If a line in the records below contains the word "values", return that line.

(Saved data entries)
↓

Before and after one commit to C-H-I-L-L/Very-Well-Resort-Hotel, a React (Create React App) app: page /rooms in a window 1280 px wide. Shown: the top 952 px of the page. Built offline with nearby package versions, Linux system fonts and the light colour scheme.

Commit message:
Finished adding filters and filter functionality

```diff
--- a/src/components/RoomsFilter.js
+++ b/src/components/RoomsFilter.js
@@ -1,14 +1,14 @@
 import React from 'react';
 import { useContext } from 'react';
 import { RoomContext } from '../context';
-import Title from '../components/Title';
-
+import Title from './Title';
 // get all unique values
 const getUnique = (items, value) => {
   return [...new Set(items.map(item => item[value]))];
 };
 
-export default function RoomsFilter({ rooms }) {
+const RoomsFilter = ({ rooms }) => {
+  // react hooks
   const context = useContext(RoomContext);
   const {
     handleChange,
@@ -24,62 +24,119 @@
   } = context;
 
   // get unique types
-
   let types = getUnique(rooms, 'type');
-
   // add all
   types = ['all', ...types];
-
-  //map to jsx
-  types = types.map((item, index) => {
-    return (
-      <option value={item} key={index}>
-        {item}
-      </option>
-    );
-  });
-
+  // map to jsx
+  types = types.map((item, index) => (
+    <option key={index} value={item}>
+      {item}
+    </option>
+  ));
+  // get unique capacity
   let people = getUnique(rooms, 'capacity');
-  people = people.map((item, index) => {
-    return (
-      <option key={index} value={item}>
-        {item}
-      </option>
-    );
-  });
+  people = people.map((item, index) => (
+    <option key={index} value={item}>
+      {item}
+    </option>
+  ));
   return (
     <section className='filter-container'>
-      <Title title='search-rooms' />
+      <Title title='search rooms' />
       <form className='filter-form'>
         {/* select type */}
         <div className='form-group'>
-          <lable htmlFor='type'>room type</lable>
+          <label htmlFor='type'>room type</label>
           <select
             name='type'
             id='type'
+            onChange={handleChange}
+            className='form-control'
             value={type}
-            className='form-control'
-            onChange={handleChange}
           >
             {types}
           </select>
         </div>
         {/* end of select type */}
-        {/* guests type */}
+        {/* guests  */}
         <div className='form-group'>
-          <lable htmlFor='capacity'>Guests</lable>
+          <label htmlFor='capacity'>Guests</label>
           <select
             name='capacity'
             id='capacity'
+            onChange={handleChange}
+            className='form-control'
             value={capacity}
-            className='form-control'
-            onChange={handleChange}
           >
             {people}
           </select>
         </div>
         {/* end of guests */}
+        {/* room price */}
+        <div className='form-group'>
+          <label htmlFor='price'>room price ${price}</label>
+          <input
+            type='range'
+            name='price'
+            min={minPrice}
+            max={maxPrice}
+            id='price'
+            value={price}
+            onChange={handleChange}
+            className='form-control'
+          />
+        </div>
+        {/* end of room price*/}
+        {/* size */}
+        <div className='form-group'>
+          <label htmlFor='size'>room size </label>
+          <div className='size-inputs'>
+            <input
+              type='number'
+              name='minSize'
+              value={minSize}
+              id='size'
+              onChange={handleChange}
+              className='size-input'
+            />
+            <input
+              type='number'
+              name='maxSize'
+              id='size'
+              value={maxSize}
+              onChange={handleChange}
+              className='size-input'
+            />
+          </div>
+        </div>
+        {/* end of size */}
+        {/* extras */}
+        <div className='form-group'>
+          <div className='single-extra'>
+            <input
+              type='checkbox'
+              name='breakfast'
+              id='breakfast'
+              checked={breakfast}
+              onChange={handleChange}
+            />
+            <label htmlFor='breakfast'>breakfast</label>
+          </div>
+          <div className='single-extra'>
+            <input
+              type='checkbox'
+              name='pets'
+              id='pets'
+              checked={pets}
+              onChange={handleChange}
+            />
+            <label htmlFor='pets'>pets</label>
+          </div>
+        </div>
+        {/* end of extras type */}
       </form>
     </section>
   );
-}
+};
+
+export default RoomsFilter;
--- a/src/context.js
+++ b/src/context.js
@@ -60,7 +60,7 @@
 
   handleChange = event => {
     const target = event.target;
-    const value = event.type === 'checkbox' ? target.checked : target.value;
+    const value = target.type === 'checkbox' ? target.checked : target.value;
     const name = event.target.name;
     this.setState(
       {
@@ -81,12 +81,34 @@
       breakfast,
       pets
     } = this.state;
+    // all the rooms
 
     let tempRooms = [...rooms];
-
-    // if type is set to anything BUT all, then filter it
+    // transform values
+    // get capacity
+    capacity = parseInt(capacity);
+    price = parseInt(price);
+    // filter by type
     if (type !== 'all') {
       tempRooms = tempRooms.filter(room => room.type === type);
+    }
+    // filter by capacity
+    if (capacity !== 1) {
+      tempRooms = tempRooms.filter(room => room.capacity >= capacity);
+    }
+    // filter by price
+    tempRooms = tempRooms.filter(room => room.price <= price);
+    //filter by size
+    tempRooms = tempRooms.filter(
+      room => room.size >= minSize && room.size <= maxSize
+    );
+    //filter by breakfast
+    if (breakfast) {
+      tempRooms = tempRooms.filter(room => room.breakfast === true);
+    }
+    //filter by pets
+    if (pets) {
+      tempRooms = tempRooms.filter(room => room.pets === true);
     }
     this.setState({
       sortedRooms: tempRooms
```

↑

◆ **Exercise answer**:
 // get all unique values
+    // transform values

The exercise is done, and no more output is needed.